on the regular coins of Rome. Roughly, this male figure personified
the authority of the Roman government. He appeared as a companion
type to Eleutheria, under Galba, and made a final appearance shortly
thereafter on the coins of Otho. All representations of this type
(Moneta) personified money and mintage. She did not appear on the
coinage until the reign of Marcus Aurelius. Never common, the type
disappears during the reign of Septimius Severus. She is depicted
standing, holding scales and cornucopia.
(Victoria) represented victory, and seems to have been regarded
as goddess of victory at Alexandria, rather than as a mere personification.
Nevertheless, she is included in this chapter, as her original status
was that of a personification. She was one of the earliest types
introduced by Augustus, and persisted as perhaps the commonest reverse
motif from that time on, even being found in the brief post-Diocletian
coinage of Domitius Domitianus. Her normal attributes are wings,
wreath and palm. There are a very considerable number of types and
represented the anticipation of a major event, such as the completion
of a Sothic cycle or the arrival of an emperor. There does not seem
to have been a direct identification with the Roman personification
Providentia. Appearing late in the reign of Hadrian, Pronoia is
found in a few scattered instances in some of the later reigns,
the last of which is that of Septimius Severus.
personifies the imperial seat of government the city of Rome. Introduced
by Nero, in his first year of coinage, the motif persists till the
final year of Diocletian, although somewhat irregular in appearance.
The usual type is as an Amazon, armed and helmeted, seated or standing.
The bust (always helmeted) appears occasionally. An unusual type,
found only in the reign of Nero, shows the Demos-of the Romans as
a standing figure with scepter and cornucopia.
was a localized personification that may best be described as "Alexandria
riding on horseback." She wears the elephant cap of Alexandria,
and appears astride a galloping horse. Her type is found only during
two years of Marcus Aurelius's reign, if one wishes to except the
semi-medallic drachmas of Philip's tenth Alexandrian year.

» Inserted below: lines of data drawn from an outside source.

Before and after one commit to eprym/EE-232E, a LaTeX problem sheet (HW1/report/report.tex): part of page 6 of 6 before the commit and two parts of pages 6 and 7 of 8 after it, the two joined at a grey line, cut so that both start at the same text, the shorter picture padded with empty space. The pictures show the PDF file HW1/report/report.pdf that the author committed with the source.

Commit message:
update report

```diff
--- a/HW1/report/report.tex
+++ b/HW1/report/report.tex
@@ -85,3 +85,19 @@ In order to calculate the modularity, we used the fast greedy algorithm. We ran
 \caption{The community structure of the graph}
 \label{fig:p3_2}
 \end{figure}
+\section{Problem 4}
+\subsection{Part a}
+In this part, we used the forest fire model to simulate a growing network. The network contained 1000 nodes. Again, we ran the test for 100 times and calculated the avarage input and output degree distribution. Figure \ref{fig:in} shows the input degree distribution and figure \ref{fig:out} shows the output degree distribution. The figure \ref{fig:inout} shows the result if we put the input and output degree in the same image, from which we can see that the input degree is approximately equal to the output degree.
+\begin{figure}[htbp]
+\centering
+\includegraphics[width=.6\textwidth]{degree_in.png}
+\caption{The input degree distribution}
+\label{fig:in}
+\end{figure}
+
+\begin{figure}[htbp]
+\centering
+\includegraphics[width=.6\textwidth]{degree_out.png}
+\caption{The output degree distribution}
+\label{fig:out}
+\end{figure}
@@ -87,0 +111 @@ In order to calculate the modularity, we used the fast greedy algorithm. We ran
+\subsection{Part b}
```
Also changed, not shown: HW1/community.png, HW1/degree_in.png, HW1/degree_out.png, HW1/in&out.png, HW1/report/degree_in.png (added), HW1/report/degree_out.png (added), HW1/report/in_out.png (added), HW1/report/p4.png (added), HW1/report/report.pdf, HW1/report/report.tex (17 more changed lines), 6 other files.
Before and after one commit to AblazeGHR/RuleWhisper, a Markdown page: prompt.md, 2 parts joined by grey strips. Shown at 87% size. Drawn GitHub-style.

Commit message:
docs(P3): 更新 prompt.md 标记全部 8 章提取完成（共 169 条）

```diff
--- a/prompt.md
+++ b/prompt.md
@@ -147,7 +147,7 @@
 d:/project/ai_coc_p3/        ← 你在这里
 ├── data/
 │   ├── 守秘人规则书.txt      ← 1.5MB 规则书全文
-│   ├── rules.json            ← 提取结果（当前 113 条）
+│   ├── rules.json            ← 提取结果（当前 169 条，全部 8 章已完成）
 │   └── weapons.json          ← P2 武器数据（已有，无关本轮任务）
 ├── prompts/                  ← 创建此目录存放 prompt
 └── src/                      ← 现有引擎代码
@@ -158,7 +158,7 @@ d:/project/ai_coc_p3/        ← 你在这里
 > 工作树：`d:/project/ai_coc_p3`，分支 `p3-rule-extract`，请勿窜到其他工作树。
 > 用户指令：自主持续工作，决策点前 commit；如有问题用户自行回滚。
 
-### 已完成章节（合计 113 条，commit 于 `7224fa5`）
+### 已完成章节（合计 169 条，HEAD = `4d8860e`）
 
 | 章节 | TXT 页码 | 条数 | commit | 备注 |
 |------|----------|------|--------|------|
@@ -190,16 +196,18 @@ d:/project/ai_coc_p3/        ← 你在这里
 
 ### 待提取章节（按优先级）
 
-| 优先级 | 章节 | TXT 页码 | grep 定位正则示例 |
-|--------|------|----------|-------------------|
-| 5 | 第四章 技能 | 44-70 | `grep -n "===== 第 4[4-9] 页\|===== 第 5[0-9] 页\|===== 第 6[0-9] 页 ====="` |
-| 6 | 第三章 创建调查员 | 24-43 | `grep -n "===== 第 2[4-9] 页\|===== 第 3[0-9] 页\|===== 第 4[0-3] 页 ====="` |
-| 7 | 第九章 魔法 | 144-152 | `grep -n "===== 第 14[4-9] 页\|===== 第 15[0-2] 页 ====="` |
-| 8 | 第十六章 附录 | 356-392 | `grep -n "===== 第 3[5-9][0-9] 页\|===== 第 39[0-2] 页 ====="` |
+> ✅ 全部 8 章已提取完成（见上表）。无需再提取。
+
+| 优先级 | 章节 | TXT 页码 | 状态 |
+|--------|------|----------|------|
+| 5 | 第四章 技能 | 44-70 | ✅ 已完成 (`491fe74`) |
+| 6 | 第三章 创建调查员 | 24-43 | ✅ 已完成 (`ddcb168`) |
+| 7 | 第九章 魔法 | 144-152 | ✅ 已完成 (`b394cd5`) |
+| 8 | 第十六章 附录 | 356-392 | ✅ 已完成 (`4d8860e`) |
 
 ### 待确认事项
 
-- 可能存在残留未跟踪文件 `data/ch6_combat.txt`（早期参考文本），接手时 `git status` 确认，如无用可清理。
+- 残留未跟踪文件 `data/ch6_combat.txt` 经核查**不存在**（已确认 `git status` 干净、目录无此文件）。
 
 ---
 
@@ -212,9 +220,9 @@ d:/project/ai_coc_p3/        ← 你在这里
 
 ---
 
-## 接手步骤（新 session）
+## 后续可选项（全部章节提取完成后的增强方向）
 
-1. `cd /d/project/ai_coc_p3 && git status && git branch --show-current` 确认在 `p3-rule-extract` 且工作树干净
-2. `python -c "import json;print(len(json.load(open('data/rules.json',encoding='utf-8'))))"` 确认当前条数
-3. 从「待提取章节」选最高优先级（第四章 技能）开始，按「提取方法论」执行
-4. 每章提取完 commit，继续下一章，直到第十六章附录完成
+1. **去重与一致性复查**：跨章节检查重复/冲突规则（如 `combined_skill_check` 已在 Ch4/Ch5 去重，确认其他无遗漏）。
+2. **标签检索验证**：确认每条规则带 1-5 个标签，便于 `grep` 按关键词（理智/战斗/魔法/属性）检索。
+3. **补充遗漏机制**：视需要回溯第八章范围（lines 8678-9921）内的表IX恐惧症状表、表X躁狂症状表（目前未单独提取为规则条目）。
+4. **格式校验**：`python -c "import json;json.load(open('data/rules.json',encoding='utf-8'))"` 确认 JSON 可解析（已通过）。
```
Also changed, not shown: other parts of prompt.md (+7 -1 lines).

All coins
showing the type of Semasia are scarce.
(Fortuna) was the personification of fortune. Introduced by Domitian,
she remained a popular and common coin motif through the reign of
Diocletian. Depicted holding a rudder, she is found seated, standing,
or reclining on a couch. There is little variation in the types,
however, and the over-all effect is monotonous.
XXII shows the single type of Kratesis (standing) on a tetradrachm
of Otho, and the single type of Moneta (also standing) on a drachma
of Marcus Aurelius. The balance of the plate illustrations are concerned
with types of Nike. Her bust is shown as it appears on a tetradrachm
of Hadrian. Nike standing, facing to the front, is depicted on a
potin didrachm of Domitius Domitianus. Tetradrachms of Philip I
and Probus depict Nike advancing and flying, respectively.
additional Nike types are found on Plate
XXIII. On a drachma of Pius she is shown inscribing a shield.
This coin represents an unpublished variety. An unpublished tetradrachm
of Geta Caesar presents Nike driving a quadriga. Although previously
unknown for Geta, the type is not uncommon. Twin Nikai hold a shield
on a tetradrachm of Gallienus. A tetradrachm of Hadrian, which follows,
shows Pronoia standing. The plate is completed by the bust of Roma
as it appears on a tetradrachm of Nero, and by Roma seated (holding
a small figure of Nike) on an extremely rare drachma of Faustina
XXIV completes the types of Roma. The standing figure is
shown on a drachma of Severus Alexander, of which only one other
specimen is known to me. The type itself, however, is not rare.
A tetradrachm of Nero shows the shortlived type of Demos of the
Romans. The remaining four illustrations show Semasia riding, from
a drachma of Lucius Verus, and three representations of Tyche. A
drachma of Hadrian depicts her reclining on a couch, while tetradrachms
of Philip II and Gallienus show her seated and standing, respectively.